● **PROBLEM TO WORK ON**
For the word "calc", search the records and show each line in which it occurs.

● **SOURCE DATA**
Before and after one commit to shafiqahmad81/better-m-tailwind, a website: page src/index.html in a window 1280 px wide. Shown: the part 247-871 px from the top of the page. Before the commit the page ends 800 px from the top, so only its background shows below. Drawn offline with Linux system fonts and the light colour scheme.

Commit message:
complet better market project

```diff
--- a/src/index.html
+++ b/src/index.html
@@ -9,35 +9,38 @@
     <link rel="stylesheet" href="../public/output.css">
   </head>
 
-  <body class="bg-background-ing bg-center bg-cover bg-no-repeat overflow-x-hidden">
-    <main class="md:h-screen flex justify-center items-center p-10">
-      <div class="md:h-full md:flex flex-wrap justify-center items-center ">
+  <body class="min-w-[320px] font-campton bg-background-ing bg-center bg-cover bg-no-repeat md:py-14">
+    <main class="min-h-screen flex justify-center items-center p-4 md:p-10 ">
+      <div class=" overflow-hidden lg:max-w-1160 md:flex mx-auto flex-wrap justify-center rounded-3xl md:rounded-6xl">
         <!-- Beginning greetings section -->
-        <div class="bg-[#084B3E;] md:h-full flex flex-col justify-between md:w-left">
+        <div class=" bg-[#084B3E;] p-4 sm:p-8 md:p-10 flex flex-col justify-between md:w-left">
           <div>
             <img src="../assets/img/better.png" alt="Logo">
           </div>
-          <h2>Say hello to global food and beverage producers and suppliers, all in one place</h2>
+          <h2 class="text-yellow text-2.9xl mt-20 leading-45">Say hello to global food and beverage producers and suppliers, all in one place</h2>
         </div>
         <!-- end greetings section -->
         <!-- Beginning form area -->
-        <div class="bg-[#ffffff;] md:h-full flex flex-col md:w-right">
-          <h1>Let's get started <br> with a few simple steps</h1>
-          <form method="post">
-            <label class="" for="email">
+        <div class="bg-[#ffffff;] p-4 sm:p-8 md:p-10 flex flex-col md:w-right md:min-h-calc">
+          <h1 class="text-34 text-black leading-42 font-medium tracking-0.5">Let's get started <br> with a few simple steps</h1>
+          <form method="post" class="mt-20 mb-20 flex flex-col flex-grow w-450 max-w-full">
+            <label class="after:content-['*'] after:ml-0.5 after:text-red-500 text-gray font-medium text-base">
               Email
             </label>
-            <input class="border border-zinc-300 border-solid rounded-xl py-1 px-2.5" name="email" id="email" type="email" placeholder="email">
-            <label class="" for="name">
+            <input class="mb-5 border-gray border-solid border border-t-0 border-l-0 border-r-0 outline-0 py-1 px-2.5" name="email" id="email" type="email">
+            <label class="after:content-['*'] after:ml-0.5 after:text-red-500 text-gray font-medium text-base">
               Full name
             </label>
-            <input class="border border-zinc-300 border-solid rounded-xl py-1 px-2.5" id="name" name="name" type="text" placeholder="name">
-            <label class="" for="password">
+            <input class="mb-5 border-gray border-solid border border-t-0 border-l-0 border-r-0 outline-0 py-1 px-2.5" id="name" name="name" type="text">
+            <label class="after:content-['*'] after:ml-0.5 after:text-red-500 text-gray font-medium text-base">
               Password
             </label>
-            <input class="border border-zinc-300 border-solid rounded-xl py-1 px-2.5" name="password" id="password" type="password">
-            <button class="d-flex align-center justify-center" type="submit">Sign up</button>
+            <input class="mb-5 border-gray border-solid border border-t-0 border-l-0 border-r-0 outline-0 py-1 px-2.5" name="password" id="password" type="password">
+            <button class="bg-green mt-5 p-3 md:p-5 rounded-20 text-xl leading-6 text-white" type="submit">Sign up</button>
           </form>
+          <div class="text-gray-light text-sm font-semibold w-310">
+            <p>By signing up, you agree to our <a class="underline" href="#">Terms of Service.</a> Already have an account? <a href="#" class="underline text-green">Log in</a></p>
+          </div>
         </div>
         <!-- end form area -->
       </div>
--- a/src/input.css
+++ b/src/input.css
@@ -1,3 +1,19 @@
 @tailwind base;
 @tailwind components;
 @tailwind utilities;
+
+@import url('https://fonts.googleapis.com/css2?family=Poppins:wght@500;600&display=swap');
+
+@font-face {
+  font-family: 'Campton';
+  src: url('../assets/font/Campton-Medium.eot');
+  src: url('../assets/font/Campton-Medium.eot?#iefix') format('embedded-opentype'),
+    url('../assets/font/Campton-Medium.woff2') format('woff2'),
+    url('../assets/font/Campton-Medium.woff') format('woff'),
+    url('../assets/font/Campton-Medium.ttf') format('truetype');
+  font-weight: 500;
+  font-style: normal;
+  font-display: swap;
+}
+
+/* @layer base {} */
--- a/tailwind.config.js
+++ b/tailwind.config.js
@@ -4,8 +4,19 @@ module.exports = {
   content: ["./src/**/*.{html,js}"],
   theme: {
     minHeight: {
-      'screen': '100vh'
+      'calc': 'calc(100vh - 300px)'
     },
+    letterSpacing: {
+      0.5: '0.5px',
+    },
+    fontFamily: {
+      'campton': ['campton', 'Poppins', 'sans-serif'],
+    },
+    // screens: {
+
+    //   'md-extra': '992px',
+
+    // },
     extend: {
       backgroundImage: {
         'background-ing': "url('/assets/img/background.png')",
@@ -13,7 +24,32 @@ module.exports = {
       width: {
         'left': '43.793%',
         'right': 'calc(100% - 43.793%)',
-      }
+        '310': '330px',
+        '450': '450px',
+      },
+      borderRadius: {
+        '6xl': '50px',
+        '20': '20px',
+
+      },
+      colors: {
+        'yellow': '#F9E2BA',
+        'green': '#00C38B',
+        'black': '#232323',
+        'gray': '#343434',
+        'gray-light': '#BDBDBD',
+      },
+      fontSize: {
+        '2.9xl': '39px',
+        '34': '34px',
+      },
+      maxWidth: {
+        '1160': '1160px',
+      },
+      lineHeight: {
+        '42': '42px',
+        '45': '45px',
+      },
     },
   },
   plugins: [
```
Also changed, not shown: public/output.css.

● **WRITTEN ANSWER**
+        <div class="bg-[#ffffff;] p-4 sm:p-8 md:p-10 flex flex-col md:w-right md:min-h-calc">
+      'calc': 'calc(100vh - 300px)'
         'right': 'calc(100% - 43.793%)',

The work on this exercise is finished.